=== Information supplied ===

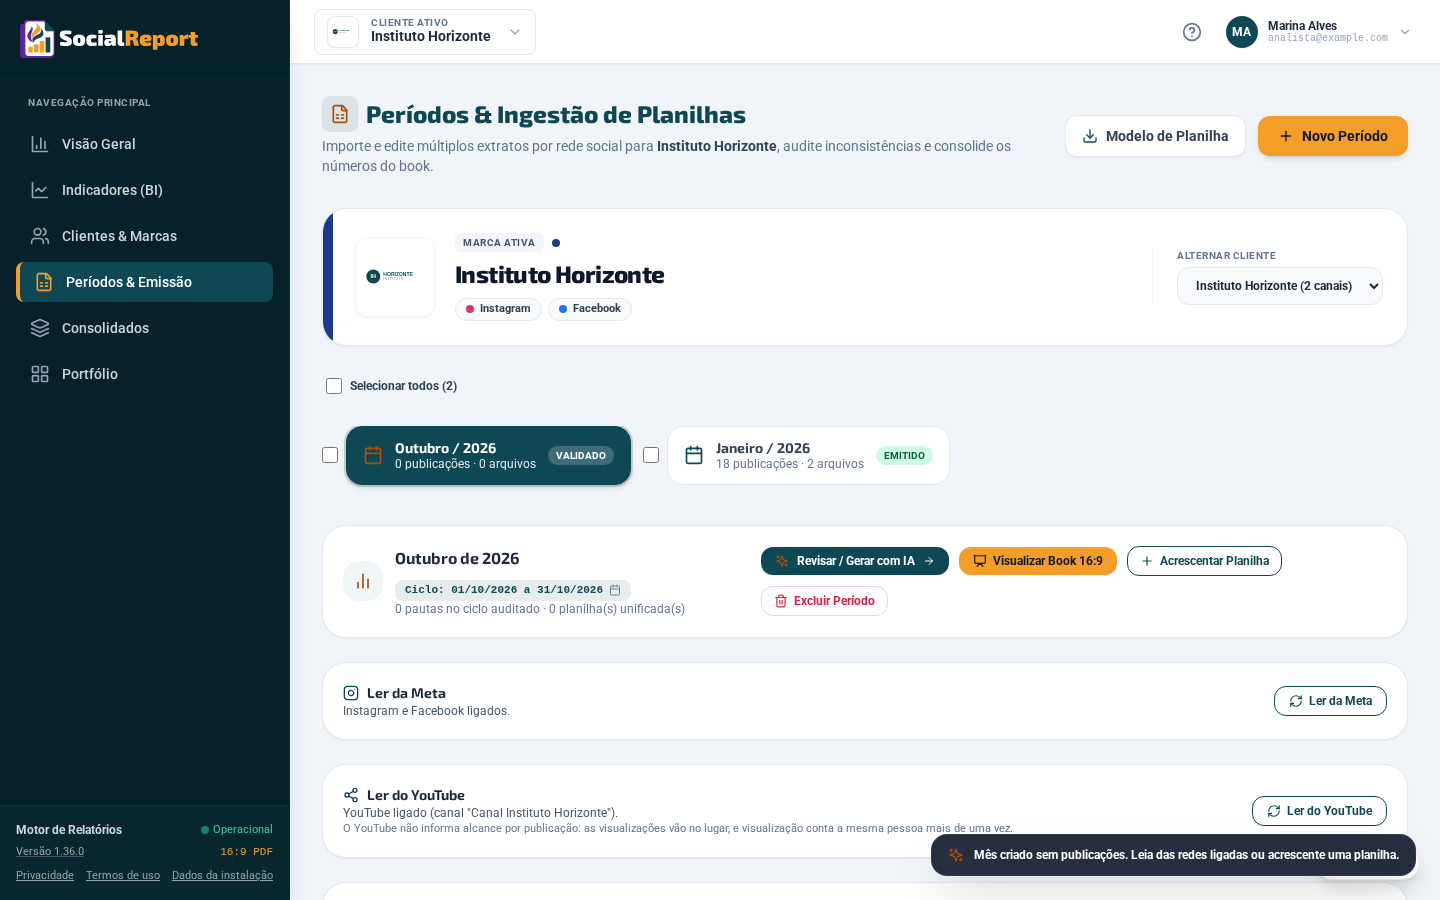
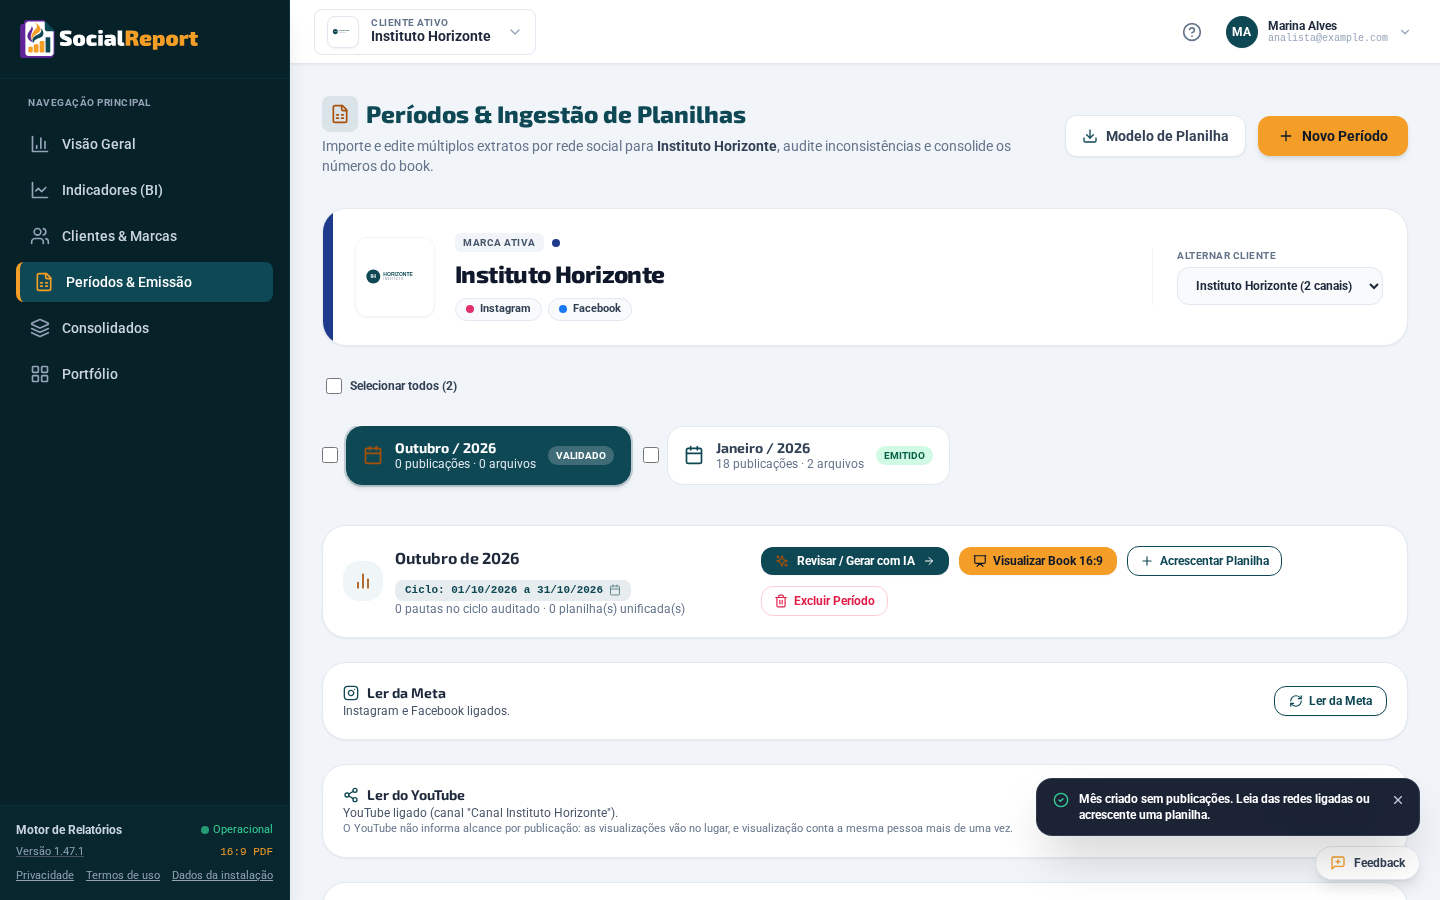
docs(manual): publica 2026-11-02

Changed region(s): [[0.625, 0.84, 1.0, 0.9956]]

diff --git a/ler-da-meta.md b/ler-da-meta.md
@@ -123,7 +123,7 @@ Na lista **Extratos Importados**, cada arquivo diz de onde vem: a leitura aparec
 
 Abra a **Revisão** do mês. Os avisos que só você vê ficam num **quadro único**, compacto, no alto da página, com o título **"Avisos da revisão (N)"** e um item por aviso. O quadro abre aberto, para você não perder nenhum aviso, e **recolhe** com um clique no título (os itens continuam lá, só escondidos). Sem avisos, o quadro não aparece. Quando o mês usa a leitura, ele inclui os avisos sobre o que merece conferência antes de emitir:
 
-![Quadro Avisos da revisão com três itens: falta de seguidores, seguidores reconstruídos do Instagram e do Facebook numa linha só e a contagem de Stories capturados do Instagram]({{ '/assets/img/app/app-98-revisao-quadro-avisos.png' | relative_url }})
+![Quadro Avisos da revisão, numa leitura feita antes da 1.47.1, com três itens: falta de seguidores, o aviso antigo de seguidores reconstruídos do Instagram e do Facebook e a contagem de Stories capturados do Instagram]({{ '/assets/img/app/app-98-revisao-quadro-avisos.png' | relative_url }})
 
 - **"Instagram e Facebook: o número de seguidores foi reconstruído para dd/mm/aaaa ..."** Este aviso só aparece em leituras feitas **antes da 1.47.1**, quando o Instagram calculava o número a partir do de hoje. Esse número saía menor que o real: leia o mês de novo (o campo do Instagram fica em branco, para você digitar o número do fim do mês) ou confira com o painel da rede.
 - **"Instagram e Facebook: o número de seguidores é o da foto mais próxima, de dd/mm/aaaa; a do último dia do mês não estava guardada. Confira."** A foto do último dia faltou, e valeu a de um dia até 3 dias de distância, com a data à vista.
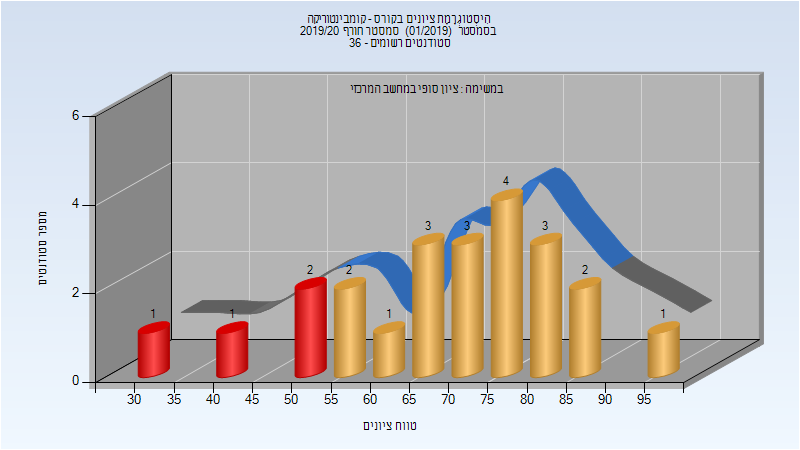
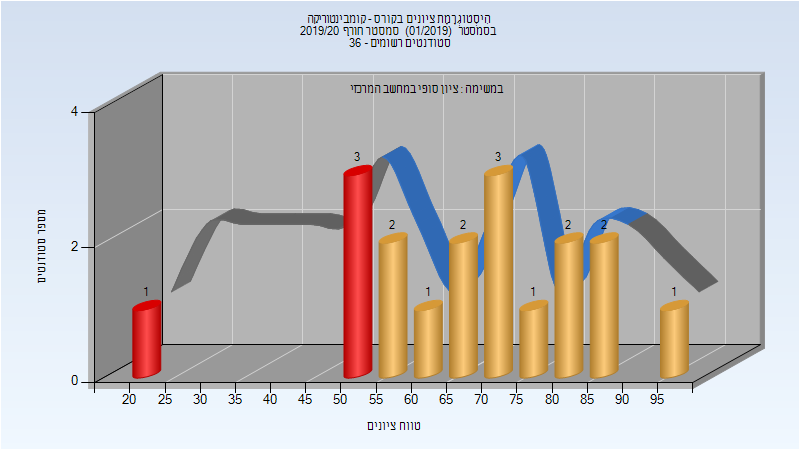
Deploy michael-maltsev/technion-histograms to github.com/michael-maltsev/technion-histograms.git:gh-pages

diff --git a/104286/index.html b/104286/index.html
@@ -1037,13 +1037,13 @@
 </thead>
 <tbody>
 <tr>
-<td>23</td>
-<td>19/4</td>
-<td>83</td>
-<td>33</td>
+<td>26</td>
+<td>22/4</td>
+<td>85</td>
+<td>20</td>
 <td>95</td>
-<td>69.391</td>
-<td>71</td>
+<td>67.222</td>
+<td>70</td>
 </tr>
 </tbody>
 </table>

diff --git a/104286/README.md b/104286/README.md
@@ -328,7 +328,7 @@
 
 | סטודנטים | עברו/נכשלו | אחוז עוברים | ציון מינימלי | ציון מקסימלי | ממוצע | חציון |
 | ---- | ---- | ---- | ---- | ---- | ---- | ---- |
-| 23 | 19/4 | 83 | 33 | 95 | 69.391 | 71 |
+| 26 | 22/4 | 85 | 20 | 95 | 67.222 | 70 |
 
 ## אביב 2020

===

> Problem to work on
Please reproduce each entry exactly as given and omit the pictures.

> Reply to the exercise
docs(manual): publica 2026-11-02

Changed region(s): [[0.625, 0.84, 1.0, 0.9956]]

diff --git a/ler-da-meta.md b/ler-da-meta.md
@@ -123,7 +123,7 @@ Na lista **Extratos Importados**, cada arquivo diz de onde vem: a leitura aparec
 
 Abra a **Revisão** do mês. Os avisos que só você vê ficam num **quadro único**, compacto, no alto da página, com o título **"Avisos da revisão (N)"** e um item por aviso. O quadro abre aberto, para você não perder nenhum aviso, e **recolhe** com um clique no título (os itens continuam lá, só escondidos). Sem avisos, o quadro não aparece. Quando o mês usa a leitura, ele inclui os avisos sobre o que merece conferência antes de emitir:
 
-![Quadro Avisos da revisão com três itens: falta de seguidores, seguidores reconstruídos do Instagram e do Facebook numa linha só e a contagem de Stories capturados do Instagram]({{ '/assets/img/app/app-98-revisao-quadro-avisos.png' | relative_url }})
+![Quadro Avisos da revisão, numa leitura feita antes da 1.47.1, com três itens: falta de seguidores, o aviso antigo de seguidores reconstruídos do Instagram e do Facebook e a contagem de Stories capturados do Instagram]({{ '/assets/img/app/app-98-revisao-quadro-avisos.png' | relative_url }})
 
 - **"Instagram e Facebook: o número de seguidores foi reconstruído para dd/mm/aaaa ..."** Este aviso só aparece em leituras feitas **antes da 1.47.1**, quando o Instagram calculava o número a partir do de hoje. Esse número saía menor que o real: leia o mês de novo (o campo do Instagram fica em branco, para você digitar o número do fim do mês) ou confira com o painel da rede.
 - **"Instagram e Facebook: o número de seguidores é o da foto mais próxima, de dd/mm/aaaa; a do último dia do mês não estava guardada. Confira."** A foto do último dia faltou, e valeu a de um dia até 3 dias de distância, com a data à vista.
Deploy michael-maltsev/technion-histograms to github.com/michael-maltsev/technion-histograms.git:gh-pages

diff --git a/104286/index.html b/104286/index.html
@@ -1037,13 +1037,13 @@
 </thead>
 <tbody>
 <tr>
-<td>23</td>
-<td>19/4</td>
-<td>83</td>
-<td>33</td>
+<td>26</td>
+<td>22/4</td>
+<td>85</td>
+<td>20</td>
 <td>95</td>
-<td>69.391</td>
-<td>71</td>
+<td>67.222</td>
+<td>70</td>
 </tr>
 </tbody>
 </table>

diff --git a/104286/README.md b/104286/README.md
@@ -328,7 +328,7 @@
 
 | סטודנטים | עברו/נכשלו | אחוז עוברים | ציון מינימלי | ציון מקסימלי | ממוצע | חציון |
 | ---- | ---- | ---- | ---- | ---- | ---- | ---- |
-| 23 | 19/4 | 83 | 33 | 95 | 69.391 | 71 |
+| 26 | 22/4 | 85 | 20 | 95 | 67.222 | 70 |
 
 ## אביב 2020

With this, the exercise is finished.